A chat about depression...
I was asked a question recently, ‘Has your son’s depression gone now? Such a terrible thing when we feel a bit down.’
As anyone who’s close to anyone who suffers from depression will know, this is a difficult question to answer. I went with:
‘Well, unfortunately it hasn’t gone, no. Depression will - to some extent - possibly always be a part of his life, but he’s much more accepting of that now and he’s much more aware of his triggers, and the things that help him best deal with those triggers. It’s a kind of never-ending war, with some battles feeling easier to win than others. He seems to be holding fort at the moment, even though he’s had some tough challenges recently. Depression is much more than feeling a bit down. But he’s doing fine just now, thanks.’
I didn’t hold the person who’d asked the question responsible for the twisting and tightening in the pit of my stomach and the clenching of my fists; the sensation I’m familiar with and recognise as my physical manifestation of frustration or anger. It came from the fact that even though depression is so very, very common, there’s still a huge lack of understanding around it, and many, many other mental health issues.
Much of that lack of understanding, of course, stems from the stigma still attached to anything ‘mental health’ related. And, much of it stems from the unforgivable lack of priority our government still gives to education around mental health, let alone to the treatments available for people who suffer from any form of mental health issue.
Like most things in life, I wouldn’t have the knowledge I do if someone close to me hadn’t been so severely affected. I try to be mindful of that, not just with issues around mental health, but with any issue. When something’s touched us personally, we have a much deeper understanding and, consequently, deeper response feelings. We sometimes can’t help feeling angry, frustrated, let down or sad when people don’t seem to ‘get’ it. But that doesn’t mean that we can’t still appreciate that they do care.
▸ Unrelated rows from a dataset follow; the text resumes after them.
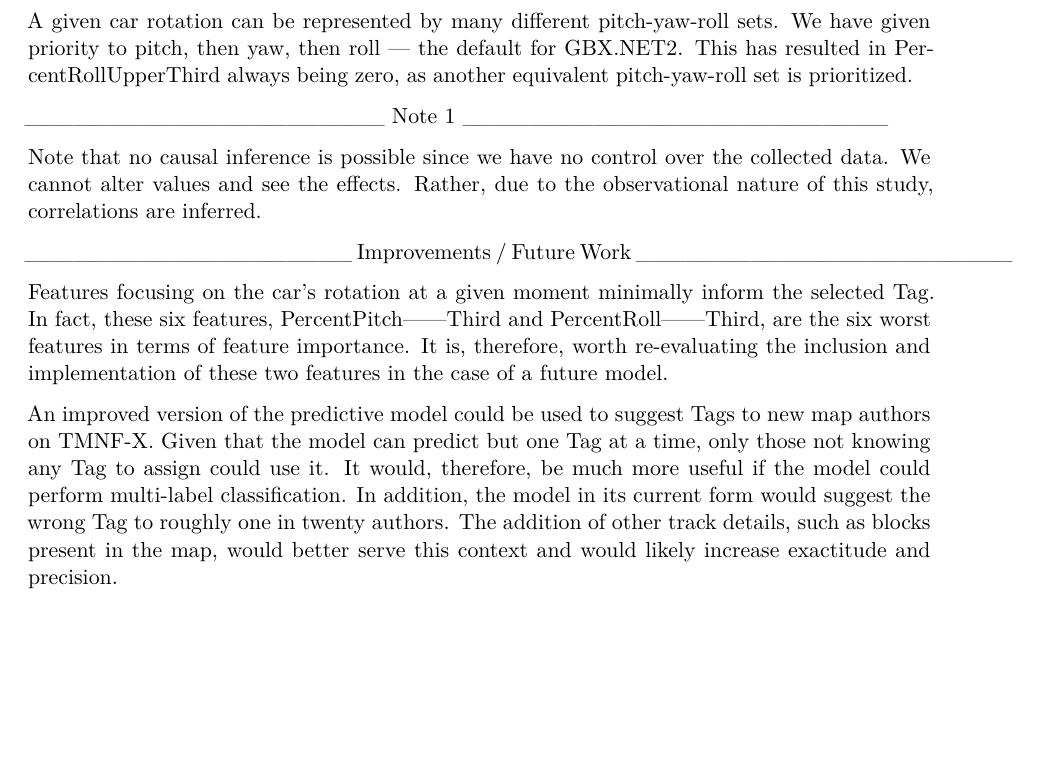
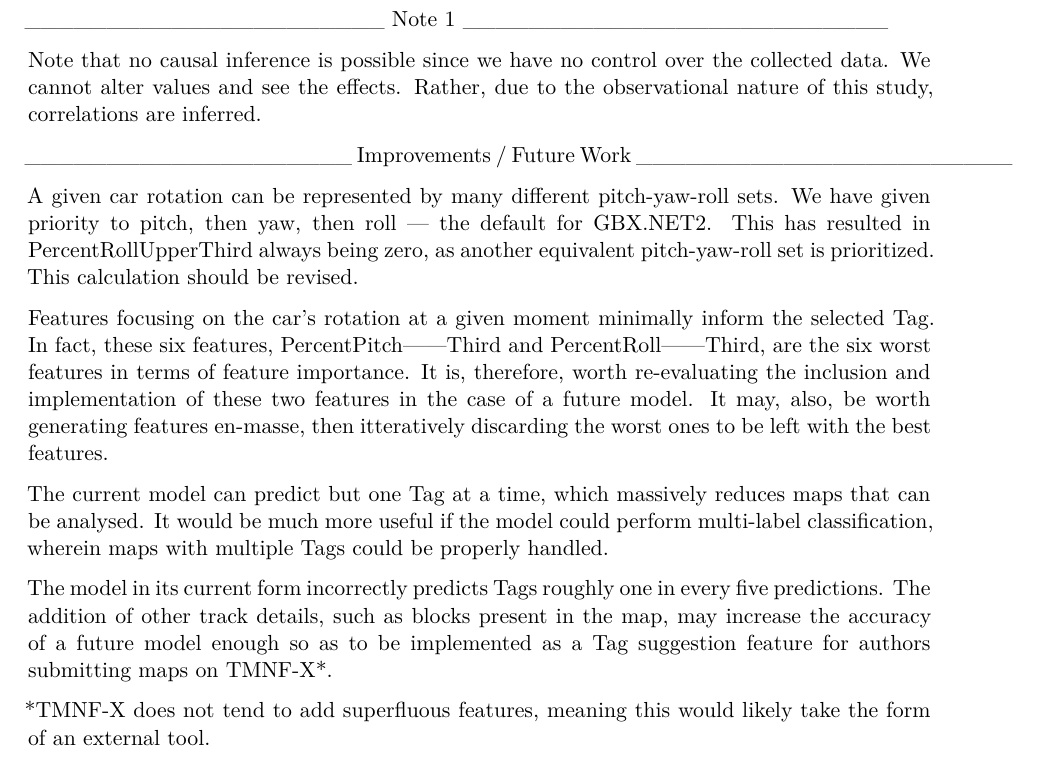
Before and after one commit to DarkMattrMaestro/stats-tmnf-quarto, a Quarto document (index.qmd): part of page 26 of 26, cut so that both start at the same text, the shorter picture padded with empty space. Rendered offline with R 4.5, knitr and Pandoc in place of Quarto, then LaTeX, with nearby package versions; drawn as R Markdown's standard PDF in place of the format the file asks for; some code elsewhere in the file could not run offline.

Commit message:
More alterations

```diff
--- a/index.qmd
+++ b/index.qmd
@@ -782,5 +782,5 @@ The use of a community-made parser for GBX files — that being GBX.NET2 —, no
 
 Some calculations during the data collection process can result in slightly altered data. One such calculation is the conversion of the car’s rotation from quaternions to Euler-space (pitch, yaw, roll). For another, the use of floating-point numbers may incur slight deviations due to rounding (Wagner, Bill, et al 2022).
 
-A given car rotation can be represented by many different pitch-yaw-roll sets. We have given priority to pitch, then yaw, then roll — the default for GBX.NET2. This has resulted in PercentRollUpperThird always being zero, as another equivalent pitch-yaw-roll set is prioritized.
+A given car rotation can be represented by many different pitch-yaw-roll sets. We have given priority to pitch, then yaw, then roll — the default for GBX.NET2. This has resulted in PercentRollUpperThird always being zero, as another equivalent pitch-yaw-roll set is prioritized. -->
 
@@ -794,7 +796,12 @@ Note that no causal inference is possible since we have no control over the coll
 
 ____________________ Improvements / Future Work _______________________
 
-Features focusing on the car’s rotation at a given moment minimally inform the selected Tag. In fact, these six features, PercentPitch——Third and PercentRoll——Third, are the six worst features in terms of feature importance. It is, therefore, worth re-evaluating the inclusion and implementation of these two features in the case of a future model.
+A given car rotation can be represented by many different pitch-yaw-roll sets. We have given priority to pitch, then yaw, then roll — the default for GBX.NET2. This has resulted in PercentRollUpperThird always being zero, as another equivalent pitch-yaw-roll set is prioritized. This calculation should be revised.
 
+Features focusing on the car’s rotation at a given moment minimally inform the selected Tag. In fact, these six features, PercentPitch——Third and PercentRoll——Third, are the six worst features in terms of feature importance. It is, therefore, worth re-evaluating the inclusion and implementation of these two features in the case of a future model. It may, also, be worth generating features en-masse, then itteratively discarding the worst ones to be left with the best features.
 
-An improved version of the predictive model could be used to suggest Tags to new map authors on TMNF-X. Given that the model can predict but one Tag at a time, only those not knowing any Tag to assign could use it. It would, therefore, be much more useful if the model could perform multi-label classification. In addition, the model in its current form would suggest the wrong Tag to roughly one in twenty authors. The addition of other track details, such as blocks present in the map, would better serve this context and would likely increase exactitude and precision.
+The current model can predict but one Tag at a time, which massively reduces maps that can be analysed. It would be much more useful if the model could perform multi-label classification, wherein maps with multiple Tags could be properly handled.
+
+The model in its current form incorrectly predicts Tags roughly one in every five predictions. The addition of other track details, such as blocks present in the map, may increase the accuracy of a future model enough so as to be implemented as a Tag suggestion feature for authors submitting maps on TMNF-X*.
+
+*TMNF-X does not tend to add superfluous features, meaning this would likely take the form of an external tool.
```
Also changed, not shown: index.qmd (4 more changed lines).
The person who’d asked the question wanted to know more, was keen to learn more. They, quite rightly, didn’t apologise for asking their question. They’d asked in good faith based on their own knowledge at that time. They cared. They just didn’t see things the way I did. And I so appreciated their curiosity and willingness to talk about it - to try to understand, to learn more.
The bubble of anger that sits in the pit of my stomach wasn’t planted by them. They’d simply innocently prodded at it.
What followed was a conversation around how little sense it makes that we don’t treat or talk about mental health in the same way that we do physical health. We talked about the vast spectrum of mental health issues and discussed the fact that just like there’s a spectrum of physical health issues, that can range from minor niggles to serious illness, the exact same goes for mental health.
We talked about how we all have a brain, and agreed that we’re all emotional and mental - just like we’re all physical - beings.
We talked about how we all know that if we don’t look after our physical health we’re more likely to become physically ill. (Though, of course, sometimes no matter how well we look after our physical health, we still become seriously ill.) It’s not so commonly known that if we don’t look after our physical health, we’re more likely to suffer from poor mental health too.
We talked about how it’s also not so commonly known that the same as above goes for mental health. If we don’t look after our mental health we’re more likely to become mentally ill. (Though, of course, sometimes no matter how well we look after our mental health, we still become seriously ill.) It’s even less commonly known that if we don’t look after our mental health, we’re more likely to suffer from poor physical health too.
And, of course, we talked about the difference between ‘feeling down’ and suffering from depression. We talked about how debilitating and difficult and overwhelming and tiring it can be to live with depression. We talked about how it’s something that many people do learn to live with, and live a full life with. And we talked about how, sadly, it’s something that still takes the lives of way, way too many people.
At the end of our conversation, we agreed that so much more should be done to change society’s attitude to mental health, and we agreed that me writing about it here is one way that I can make a contribution - in the hope that it might make even just one more person a bit more knowledgeable or a bit more curious.
If we do learn more, if we do try to understand more about why it’s vital to put mental health on a par with physical health, we’ll be better equipped to improve our own general health, and better equipped to support the people we work with, socialise with or live with - especially when they need a soldier to stand beside them as the next battle approaches…
© Jane Milne 2017